Re: "Level" of Diversity in books
« Reply #14 on: October 27, 2019, 08:40:58 AM »
I guess the question for writers is what they want to accomplish with setting their stories in a specific historical or fictional culture? Setting needs to be introduced and described differently whether you want to introduce the audience into this environment, make elegant subtle references for audiences familiar with it, or have the story play out in an exotic environment.

I am a big fan of settings that are strange and alien looking, but are actually constructed of easily recognizable archetypes and mostly rely on internal dynamics and logic familiar to western audiences. You only create two or three original concepts and then gives the whole thing an exotic coating. This creates worlds that feel very strange and alien but are pretty easy to understand and follow.
Though I assume with historical settings or when using historical cultural elements as the exotic coating, the result would pretty quickly get quite offensive.

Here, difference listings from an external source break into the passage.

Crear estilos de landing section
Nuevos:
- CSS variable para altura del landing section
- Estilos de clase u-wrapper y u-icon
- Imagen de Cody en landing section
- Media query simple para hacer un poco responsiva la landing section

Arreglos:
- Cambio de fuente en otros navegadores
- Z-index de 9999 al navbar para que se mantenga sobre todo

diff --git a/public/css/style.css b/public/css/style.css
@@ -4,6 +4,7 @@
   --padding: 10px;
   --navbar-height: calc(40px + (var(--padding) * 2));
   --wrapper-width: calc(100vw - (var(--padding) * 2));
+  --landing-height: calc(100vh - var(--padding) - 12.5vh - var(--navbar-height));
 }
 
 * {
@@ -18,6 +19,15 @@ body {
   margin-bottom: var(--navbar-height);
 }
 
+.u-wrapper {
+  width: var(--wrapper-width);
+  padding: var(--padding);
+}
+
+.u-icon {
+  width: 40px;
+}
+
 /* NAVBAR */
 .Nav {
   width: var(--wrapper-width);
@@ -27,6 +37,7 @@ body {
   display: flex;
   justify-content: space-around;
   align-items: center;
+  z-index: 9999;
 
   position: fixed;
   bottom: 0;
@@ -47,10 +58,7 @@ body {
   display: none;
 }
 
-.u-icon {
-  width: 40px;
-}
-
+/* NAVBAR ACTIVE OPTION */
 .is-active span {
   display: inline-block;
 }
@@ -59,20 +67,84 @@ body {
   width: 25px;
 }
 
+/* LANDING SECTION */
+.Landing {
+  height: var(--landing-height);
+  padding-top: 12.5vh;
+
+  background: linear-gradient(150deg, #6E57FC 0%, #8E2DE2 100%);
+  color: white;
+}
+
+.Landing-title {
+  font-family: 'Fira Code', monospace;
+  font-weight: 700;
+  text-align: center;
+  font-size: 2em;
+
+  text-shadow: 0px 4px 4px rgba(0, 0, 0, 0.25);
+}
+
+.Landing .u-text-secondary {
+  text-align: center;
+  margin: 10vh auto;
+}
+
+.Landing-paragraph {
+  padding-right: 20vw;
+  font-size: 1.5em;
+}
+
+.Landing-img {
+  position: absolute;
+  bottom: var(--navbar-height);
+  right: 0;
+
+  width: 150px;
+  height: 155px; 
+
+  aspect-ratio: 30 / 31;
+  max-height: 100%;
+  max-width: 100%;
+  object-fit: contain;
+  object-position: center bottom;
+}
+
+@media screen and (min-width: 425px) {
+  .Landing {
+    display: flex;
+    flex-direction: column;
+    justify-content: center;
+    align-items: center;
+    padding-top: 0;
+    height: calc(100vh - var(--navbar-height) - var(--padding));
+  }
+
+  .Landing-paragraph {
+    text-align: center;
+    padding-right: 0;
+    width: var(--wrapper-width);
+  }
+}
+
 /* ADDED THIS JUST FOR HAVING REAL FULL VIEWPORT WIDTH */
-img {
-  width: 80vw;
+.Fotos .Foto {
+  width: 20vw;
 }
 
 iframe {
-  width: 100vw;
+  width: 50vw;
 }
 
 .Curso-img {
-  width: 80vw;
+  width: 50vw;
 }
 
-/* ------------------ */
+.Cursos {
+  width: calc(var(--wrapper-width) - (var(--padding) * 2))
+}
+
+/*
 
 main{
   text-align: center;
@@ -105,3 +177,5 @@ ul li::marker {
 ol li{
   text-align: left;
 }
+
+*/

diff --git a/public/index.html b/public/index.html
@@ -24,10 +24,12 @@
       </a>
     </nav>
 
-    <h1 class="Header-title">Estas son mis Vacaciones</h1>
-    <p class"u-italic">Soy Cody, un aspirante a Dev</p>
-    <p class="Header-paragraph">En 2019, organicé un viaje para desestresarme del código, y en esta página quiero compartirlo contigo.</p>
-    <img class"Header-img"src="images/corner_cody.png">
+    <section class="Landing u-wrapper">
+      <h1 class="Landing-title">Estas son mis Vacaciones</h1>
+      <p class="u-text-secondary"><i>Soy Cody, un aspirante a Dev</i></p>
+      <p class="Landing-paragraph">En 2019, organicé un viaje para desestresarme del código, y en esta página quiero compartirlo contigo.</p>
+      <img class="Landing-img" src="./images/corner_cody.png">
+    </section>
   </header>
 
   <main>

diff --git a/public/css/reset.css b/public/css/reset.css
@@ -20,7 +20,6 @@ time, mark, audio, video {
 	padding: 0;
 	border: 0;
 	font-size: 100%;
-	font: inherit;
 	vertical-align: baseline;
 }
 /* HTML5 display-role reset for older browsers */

I am hugely in support of this as well, and did tried myself to alter the probably offensive elements in my story to the least as possible.